The historian of Mundesley in Norfolk noted and reported on the village website that an African from Lesotho (then: Basutoland) was listed as living there when the 1901 census was taken.
2 Orchard Cottages was the home of India-born Alice St John Mildemay (sic – probably Mildmay – census takers were not always accurate) and one servant Zaccharias Molafe from Basutoland. (The spelling of his forename may also be a census taker’s mis-spelling.) Third world servants were far from rare in Britain in the 19th century, an aspect of British social history that cries out for research (see page 131 of this website for a Jamaican woman in London).
Mundesley is on the coast of Norfolk, 8 miles/14km from Cromer and 35km from the city of Norwich. It had an association of famed Admiral Nelson (Nelson’s column in central London is well known, as is his victory over the combined Spanish-French fleet at Trafalgar in 1805). Its population is presently under 3,000 people plus summer holiday visitors.
The St John Mildmay family included baronets and members of parliament, but none of the famed males seems to have had a connection to Norfolk. An Alice St John Mildmay died in Melbury Bubb near Dorchester in Dorset in July 1922, aged 65. Probate records state she had been living in a hamlet on Exmoor (Somerset), and was a spinster (unmarried). Her estate was worth £4534.
What happened to her Lesotho servant, how the two became associated, and what he – raised in a mountainous sometimes snow-covered land – experienced in the Norfolk coastal lands a century and more ago are questions that may never be resolved.

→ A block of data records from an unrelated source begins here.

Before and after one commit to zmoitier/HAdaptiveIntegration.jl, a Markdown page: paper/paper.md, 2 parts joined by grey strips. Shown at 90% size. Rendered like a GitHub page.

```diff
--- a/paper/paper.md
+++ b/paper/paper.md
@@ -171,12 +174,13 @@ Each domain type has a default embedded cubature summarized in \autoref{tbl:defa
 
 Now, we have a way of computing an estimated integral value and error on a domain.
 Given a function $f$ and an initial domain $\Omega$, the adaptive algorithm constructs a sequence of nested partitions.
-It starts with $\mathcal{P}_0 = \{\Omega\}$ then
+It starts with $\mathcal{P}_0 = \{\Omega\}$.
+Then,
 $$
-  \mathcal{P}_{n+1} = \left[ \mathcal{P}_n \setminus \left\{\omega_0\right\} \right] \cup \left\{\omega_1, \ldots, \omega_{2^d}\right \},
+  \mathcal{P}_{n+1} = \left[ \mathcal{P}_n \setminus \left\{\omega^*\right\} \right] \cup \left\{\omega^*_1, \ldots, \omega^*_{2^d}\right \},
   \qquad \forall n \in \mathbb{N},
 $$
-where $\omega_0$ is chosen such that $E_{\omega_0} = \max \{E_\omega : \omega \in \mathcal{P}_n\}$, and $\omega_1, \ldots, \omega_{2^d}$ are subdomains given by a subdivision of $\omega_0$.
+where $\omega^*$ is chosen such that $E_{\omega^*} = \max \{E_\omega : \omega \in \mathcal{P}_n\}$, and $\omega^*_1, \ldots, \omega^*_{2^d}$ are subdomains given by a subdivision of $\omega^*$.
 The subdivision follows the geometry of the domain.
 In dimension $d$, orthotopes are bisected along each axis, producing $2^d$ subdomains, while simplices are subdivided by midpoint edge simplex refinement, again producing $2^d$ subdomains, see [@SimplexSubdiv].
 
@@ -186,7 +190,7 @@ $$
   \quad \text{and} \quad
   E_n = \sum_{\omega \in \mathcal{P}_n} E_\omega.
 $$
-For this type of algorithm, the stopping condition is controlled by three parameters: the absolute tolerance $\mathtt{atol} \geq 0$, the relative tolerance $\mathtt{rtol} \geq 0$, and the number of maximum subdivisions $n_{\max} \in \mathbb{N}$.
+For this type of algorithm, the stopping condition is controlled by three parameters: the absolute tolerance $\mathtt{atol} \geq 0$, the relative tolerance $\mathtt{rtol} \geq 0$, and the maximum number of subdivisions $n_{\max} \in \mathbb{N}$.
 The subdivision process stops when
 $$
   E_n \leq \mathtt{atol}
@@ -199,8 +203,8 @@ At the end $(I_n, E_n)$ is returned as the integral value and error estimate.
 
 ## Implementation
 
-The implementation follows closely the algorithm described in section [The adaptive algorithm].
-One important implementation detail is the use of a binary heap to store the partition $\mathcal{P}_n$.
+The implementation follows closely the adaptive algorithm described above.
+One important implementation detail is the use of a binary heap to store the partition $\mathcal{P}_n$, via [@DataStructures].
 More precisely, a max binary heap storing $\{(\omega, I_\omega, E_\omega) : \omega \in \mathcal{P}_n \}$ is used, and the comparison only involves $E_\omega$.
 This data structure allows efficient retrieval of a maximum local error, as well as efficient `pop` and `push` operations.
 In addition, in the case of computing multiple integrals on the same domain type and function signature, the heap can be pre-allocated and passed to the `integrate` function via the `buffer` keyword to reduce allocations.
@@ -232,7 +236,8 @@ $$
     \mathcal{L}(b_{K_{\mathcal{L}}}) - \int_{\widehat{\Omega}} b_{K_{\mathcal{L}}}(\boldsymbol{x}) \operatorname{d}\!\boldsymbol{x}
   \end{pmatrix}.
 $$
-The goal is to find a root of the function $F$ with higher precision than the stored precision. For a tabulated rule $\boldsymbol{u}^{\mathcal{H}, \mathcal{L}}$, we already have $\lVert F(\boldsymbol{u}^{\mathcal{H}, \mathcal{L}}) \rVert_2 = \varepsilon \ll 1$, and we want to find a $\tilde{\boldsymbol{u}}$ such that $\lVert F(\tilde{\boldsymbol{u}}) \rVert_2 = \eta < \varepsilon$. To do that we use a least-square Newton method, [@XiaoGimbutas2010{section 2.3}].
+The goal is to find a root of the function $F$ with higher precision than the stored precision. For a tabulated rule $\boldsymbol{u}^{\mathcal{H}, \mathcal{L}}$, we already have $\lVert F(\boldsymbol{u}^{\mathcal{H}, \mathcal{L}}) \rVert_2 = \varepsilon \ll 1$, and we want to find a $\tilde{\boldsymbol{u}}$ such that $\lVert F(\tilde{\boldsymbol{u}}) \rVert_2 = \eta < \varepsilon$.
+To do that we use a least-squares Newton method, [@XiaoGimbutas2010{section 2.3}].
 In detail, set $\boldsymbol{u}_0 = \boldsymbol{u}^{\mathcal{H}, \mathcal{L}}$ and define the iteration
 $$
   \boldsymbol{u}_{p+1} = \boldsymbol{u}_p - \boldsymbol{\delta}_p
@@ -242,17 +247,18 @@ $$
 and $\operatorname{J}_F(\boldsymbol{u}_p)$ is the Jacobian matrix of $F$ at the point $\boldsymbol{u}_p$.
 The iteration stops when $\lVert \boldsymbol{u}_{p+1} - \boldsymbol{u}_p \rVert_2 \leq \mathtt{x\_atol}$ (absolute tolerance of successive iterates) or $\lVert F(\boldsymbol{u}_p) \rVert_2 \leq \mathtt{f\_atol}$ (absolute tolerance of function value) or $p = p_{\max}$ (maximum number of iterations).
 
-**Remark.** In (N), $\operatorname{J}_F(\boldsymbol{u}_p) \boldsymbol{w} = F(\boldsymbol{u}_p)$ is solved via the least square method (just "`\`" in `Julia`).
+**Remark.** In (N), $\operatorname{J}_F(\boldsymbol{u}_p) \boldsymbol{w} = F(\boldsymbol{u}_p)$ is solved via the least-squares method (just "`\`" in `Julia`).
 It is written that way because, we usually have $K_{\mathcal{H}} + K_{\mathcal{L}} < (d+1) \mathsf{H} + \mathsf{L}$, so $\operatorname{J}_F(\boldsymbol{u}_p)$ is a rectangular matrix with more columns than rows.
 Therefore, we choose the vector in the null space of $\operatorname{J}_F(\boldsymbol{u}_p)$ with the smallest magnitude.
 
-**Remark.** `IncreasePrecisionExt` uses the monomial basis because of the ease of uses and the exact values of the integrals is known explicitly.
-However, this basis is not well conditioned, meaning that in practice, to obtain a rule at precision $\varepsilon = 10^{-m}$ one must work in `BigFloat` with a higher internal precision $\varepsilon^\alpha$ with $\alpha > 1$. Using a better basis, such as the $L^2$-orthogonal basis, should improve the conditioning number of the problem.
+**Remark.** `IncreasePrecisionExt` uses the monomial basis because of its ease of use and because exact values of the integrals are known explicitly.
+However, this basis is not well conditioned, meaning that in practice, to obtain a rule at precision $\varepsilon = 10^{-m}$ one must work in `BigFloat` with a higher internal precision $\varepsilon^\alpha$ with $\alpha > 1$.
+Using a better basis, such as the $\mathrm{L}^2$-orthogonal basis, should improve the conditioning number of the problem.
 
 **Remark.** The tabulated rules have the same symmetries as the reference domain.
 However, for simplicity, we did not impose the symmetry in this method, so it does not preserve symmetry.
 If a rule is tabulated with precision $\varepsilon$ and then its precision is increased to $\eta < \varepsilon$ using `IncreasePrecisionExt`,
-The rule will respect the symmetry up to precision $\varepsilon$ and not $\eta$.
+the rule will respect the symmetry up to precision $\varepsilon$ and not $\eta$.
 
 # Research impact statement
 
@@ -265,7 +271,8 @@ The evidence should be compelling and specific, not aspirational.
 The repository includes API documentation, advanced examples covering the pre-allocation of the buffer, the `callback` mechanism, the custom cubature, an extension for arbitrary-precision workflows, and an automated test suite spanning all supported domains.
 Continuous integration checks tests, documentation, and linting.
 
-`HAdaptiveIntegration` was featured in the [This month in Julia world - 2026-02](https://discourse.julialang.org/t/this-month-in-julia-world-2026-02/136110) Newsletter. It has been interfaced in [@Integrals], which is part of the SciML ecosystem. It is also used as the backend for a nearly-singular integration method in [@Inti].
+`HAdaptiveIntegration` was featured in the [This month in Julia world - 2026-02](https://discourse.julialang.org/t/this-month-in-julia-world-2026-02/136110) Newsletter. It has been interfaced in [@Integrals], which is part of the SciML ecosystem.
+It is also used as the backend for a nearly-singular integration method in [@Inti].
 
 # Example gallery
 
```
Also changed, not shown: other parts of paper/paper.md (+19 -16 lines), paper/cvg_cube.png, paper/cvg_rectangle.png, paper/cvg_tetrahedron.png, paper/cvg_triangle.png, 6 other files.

June 2020: an unexpected item, throwing some light on the seldom documented experiences of servants, is to be found in Elspeth Huxley’s White Man’s Country: Lord Delamere and the Making of Kenya, vol 2 1914-1931 (London: 1935, repr. Chatto and Windus, 1980) pp 143-144. Delamere, widely seen as spokesman for white settlers in Kenya, was with colleagues in London in March 1923 where he wanted to create good impressions and to meet decision-makers. He rented a house near Victoria station, complete with butler. The group included ‘two shivering Somalis who had accompanied their master and who were believed for some time by the butler to be Delamere’s sons. They rapidly descended in the social scale. On the first evening they were referred to as “the young African gentlemen” and on the following day (the butler being a Yorkshireman) as “thim lads”.’